━━━━━ INPUT DATA
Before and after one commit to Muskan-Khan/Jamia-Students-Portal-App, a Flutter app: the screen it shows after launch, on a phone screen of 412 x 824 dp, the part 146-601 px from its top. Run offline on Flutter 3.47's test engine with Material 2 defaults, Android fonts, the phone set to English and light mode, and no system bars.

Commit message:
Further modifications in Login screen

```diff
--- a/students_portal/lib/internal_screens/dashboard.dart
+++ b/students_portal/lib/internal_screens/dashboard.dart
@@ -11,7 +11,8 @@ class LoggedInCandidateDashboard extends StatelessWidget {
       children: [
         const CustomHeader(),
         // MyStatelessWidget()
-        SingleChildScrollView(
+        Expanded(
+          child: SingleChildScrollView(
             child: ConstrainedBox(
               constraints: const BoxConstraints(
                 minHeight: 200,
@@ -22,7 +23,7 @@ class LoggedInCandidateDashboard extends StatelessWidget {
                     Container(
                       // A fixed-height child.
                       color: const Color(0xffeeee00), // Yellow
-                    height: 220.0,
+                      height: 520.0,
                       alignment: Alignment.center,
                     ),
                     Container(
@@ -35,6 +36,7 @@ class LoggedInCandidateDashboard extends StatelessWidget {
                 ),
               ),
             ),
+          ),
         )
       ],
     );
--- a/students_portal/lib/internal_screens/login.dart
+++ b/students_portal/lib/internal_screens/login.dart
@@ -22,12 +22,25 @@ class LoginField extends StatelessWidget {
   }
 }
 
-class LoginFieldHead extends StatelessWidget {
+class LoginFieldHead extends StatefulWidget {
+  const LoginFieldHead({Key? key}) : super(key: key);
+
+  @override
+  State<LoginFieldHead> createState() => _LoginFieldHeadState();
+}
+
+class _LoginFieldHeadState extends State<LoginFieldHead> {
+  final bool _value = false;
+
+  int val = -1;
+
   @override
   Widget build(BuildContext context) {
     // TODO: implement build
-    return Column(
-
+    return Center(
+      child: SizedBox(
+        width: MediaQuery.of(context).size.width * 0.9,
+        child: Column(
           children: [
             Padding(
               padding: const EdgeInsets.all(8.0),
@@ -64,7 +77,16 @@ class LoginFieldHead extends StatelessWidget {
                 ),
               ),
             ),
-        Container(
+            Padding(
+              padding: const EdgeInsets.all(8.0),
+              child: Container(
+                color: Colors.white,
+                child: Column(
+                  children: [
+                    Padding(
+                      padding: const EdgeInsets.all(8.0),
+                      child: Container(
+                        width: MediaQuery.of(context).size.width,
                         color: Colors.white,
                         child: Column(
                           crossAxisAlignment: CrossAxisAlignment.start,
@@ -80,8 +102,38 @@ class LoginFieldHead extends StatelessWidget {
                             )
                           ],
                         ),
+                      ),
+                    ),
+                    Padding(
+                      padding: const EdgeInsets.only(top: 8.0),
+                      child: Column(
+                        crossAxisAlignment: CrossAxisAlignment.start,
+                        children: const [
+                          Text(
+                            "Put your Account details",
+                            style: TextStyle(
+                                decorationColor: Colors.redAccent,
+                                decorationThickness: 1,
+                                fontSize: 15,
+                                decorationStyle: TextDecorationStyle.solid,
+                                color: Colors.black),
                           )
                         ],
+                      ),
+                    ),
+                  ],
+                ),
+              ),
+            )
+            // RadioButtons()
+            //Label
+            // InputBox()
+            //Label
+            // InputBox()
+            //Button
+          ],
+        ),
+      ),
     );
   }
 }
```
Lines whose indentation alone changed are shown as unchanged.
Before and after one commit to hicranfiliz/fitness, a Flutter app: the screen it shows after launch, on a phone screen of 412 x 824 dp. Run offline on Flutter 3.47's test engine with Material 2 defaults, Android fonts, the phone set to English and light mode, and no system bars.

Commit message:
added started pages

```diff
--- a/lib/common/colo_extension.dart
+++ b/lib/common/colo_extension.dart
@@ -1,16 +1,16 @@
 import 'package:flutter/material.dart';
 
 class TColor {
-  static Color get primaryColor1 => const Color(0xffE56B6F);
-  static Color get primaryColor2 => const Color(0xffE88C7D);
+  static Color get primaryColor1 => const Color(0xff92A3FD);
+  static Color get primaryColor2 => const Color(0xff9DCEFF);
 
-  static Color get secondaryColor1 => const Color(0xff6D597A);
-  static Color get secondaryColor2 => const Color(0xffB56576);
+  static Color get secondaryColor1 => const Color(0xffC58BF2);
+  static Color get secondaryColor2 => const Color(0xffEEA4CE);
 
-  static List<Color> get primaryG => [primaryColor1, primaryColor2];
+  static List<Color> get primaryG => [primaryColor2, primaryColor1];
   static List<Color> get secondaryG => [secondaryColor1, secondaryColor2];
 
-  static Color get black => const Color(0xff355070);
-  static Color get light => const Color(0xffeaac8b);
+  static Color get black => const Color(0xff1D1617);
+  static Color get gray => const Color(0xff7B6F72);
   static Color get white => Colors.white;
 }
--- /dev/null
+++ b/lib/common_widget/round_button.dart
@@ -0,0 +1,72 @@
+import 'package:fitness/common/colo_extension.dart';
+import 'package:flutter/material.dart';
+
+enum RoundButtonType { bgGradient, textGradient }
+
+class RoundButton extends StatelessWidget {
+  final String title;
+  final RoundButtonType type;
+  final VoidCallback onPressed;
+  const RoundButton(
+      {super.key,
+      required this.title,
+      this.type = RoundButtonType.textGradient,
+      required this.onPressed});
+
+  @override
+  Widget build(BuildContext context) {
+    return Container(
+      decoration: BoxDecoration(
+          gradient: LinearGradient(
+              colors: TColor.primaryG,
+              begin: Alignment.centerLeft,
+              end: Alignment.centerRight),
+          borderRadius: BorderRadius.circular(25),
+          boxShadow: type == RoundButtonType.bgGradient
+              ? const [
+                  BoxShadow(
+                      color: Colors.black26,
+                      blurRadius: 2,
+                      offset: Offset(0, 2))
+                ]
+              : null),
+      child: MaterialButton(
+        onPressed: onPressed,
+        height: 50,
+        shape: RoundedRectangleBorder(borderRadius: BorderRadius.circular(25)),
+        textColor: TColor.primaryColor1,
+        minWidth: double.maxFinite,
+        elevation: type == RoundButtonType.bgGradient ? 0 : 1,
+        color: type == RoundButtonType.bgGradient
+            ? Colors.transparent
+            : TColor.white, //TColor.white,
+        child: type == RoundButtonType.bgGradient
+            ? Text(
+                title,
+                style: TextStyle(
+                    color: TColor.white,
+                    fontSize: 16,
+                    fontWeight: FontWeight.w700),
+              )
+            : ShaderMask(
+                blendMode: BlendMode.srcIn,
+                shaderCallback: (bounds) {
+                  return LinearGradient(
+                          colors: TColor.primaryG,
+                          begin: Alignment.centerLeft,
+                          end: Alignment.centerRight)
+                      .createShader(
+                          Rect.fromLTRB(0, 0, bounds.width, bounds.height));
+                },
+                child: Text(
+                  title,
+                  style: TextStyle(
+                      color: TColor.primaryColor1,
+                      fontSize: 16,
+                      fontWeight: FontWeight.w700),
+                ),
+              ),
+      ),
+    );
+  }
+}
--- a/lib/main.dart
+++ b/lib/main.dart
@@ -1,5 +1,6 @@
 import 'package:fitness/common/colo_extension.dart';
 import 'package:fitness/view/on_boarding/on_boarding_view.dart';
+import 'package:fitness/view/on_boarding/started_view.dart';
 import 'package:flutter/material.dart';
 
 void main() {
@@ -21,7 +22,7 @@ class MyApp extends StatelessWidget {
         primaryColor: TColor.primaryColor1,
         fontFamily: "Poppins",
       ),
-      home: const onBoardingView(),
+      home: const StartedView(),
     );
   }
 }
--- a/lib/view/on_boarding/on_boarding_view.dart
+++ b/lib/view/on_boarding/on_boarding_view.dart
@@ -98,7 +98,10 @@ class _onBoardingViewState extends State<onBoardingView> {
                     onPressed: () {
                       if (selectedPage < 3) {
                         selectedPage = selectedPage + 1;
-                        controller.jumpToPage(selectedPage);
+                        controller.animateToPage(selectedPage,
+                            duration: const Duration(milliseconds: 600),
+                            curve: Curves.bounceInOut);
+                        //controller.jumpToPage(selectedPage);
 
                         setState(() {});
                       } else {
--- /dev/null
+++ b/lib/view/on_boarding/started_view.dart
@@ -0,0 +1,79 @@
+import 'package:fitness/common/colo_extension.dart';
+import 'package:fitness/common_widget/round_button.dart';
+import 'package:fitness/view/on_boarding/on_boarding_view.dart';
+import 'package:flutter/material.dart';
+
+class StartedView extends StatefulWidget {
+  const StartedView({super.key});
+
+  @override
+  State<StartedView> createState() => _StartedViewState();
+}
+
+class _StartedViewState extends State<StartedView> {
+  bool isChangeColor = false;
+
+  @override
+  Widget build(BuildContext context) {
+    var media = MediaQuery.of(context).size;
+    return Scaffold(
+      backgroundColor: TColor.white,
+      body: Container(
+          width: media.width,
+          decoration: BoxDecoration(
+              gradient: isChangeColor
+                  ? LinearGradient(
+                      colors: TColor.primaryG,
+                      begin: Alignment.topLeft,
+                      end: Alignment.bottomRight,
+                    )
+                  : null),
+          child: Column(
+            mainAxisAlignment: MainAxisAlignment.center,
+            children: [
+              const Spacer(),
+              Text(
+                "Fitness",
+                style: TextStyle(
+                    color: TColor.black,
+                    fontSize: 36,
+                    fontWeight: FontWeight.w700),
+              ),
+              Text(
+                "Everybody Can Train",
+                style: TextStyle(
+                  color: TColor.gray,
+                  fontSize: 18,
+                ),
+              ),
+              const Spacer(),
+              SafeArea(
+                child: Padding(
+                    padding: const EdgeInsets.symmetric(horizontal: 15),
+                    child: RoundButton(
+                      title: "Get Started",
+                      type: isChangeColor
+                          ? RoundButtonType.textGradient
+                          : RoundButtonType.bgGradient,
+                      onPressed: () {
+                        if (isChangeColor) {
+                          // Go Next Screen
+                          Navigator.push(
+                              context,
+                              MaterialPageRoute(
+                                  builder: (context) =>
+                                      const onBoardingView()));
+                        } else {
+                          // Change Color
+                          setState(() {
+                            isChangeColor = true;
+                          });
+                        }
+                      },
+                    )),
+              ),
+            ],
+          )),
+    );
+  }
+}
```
━━━━━━━━━━
### AIM OF THE EXERCISE
Filtering the entries above by the word "Container", copy each line that matches.

### TASK OUTPUT
                     Container(
                     Container(
-        Container(
+              child: Container(
+                      child: Container(
+    return Container(
+      body: Container(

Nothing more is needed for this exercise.